(Web interface edit records)
----------------

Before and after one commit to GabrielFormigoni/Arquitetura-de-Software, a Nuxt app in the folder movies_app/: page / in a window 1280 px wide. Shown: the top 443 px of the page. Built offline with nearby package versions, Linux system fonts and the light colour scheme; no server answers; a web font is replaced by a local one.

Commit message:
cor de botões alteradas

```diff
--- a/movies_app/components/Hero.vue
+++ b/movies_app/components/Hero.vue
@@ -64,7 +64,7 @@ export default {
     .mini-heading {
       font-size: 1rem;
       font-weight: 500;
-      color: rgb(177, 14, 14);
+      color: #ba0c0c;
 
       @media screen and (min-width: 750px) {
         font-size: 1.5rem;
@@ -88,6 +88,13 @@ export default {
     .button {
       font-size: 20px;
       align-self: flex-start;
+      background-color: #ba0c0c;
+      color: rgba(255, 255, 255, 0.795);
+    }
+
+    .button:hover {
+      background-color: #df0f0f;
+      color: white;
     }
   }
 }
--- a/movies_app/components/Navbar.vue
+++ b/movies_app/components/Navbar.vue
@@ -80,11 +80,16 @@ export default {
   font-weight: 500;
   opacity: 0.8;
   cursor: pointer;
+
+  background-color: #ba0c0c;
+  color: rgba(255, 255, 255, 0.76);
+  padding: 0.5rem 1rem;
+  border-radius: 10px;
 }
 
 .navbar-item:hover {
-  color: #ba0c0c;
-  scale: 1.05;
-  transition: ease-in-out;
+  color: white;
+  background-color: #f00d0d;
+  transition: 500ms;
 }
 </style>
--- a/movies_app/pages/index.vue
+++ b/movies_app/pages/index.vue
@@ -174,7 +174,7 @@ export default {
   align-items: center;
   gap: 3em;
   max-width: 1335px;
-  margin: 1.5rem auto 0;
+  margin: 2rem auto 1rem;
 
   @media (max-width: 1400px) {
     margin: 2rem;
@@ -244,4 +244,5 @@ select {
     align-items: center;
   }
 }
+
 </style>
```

----------------

__WHAT TO DO__
Please restate each record exactly as it reads.

__SOLUTION FOR THIS TASK__
Before and after one commit to GabrielFormigoni/Arquitetura-de-Software, a Nuxt app in the folder movies_app/: page / in a window 1280 px wide. Shown: the top 443 px of the page. Built offline with nearby package versions, Linux system fonts and the light colour scheme; no server answers; a web font is replaced by a local one.

Commit message:
cor de botões alteradas

```diff
--- a/movies_app/components/Hero.vue
+++ b/movies_app/components/Hero.vue
@@ -64,7 +64,7 @@ export default {
     .mini-heading {
       font-size: 1rem;
       font-weight: 500;
-      color: rgb(177, 14, 14);
+      color: #ba0c0c;
 
       @media screen and (min-width: 750px) {
         font-size: 1.5rem;
@@ -88,6 +88,13 @@ export default {
     .button {
       font-size: 20px;
       align-self: flex-start;
+      background-color: #ba0c0c;
+      color: rgba(255, 255, 255, 0.795);
+    }
+
+    .button:hover {
+      background-color: #df0f0f;
+      color: white;
     }
   }
 }
--- a/movies_app/components/Navbar.vue
+++ b/movies_app/components/Navbar.vue
@@ -80,11 +80,16 @@ export default {
   font-weight: 500;
   opacity: 0.8;
   cursor: pointer;
+
+  background-color: #ba0c0c;
+  color: rgba(255, 255, 255, 0.76);
+  padding: 0.5rem 1rem;
+  border-radius: 10px;
 }
 
 .navbar-item:hover {
-  color: #ba0c0c;
-  scale: 1.05;
-  transition: ease-in-out;
+  color: white;
+  background-color: #f00d0d;
+  transition: 500ms;
 }
 </style>
--- a/movies_app/pages/index.vue
+++ b/movies_app/pages/index.vue
@@ -174,7 +174,7 @@ export default {
   align-items: center;
   gap: 3em;
   max-width: 1335px;
-  margin: 1.5rem auto 0;
+  margin: 2rem auto 1rem;
 
   @media (max-width: 1400px) {
     margin: 2rem;
@@ -244,4 +244,5 @@ select {
     align-items: center;
   }
 }
+
 </style>
```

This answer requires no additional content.